___ MATERIAL FOR THIS TASK

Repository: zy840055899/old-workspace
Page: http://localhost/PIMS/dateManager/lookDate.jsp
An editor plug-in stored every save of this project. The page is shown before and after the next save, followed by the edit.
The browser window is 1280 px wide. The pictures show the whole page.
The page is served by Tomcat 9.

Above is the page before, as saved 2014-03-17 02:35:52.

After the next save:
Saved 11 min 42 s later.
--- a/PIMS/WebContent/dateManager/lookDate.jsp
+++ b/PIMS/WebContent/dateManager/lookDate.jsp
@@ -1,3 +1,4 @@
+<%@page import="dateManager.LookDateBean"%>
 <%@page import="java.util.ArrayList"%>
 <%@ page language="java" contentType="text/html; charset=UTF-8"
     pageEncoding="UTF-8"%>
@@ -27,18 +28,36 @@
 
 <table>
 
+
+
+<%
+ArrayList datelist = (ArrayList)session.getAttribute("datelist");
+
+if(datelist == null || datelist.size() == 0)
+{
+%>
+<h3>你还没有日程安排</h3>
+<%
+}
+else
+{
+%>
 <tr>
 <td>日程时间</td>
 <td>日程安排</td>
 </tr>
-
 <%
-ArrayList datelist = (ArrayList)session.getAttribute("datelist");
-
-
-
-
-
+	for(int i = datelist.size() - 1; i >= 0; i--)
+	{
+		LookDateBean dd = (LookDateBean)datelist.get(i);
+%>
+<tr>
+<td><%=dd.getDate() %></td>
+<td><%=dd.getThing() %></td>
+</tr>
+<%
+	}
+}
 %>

______

* PROBLEM
Pull each line containing the word "PIMS" out of the data above.

* ANSWER SPACE
Page: http://localhost/PIMS/dateManager/lookDate.jsp
--- a/PIMS/WebContent/dateManager/lookDate.jsp
+++ b/PIMS/WebContent/dateManager/lookDate.jsp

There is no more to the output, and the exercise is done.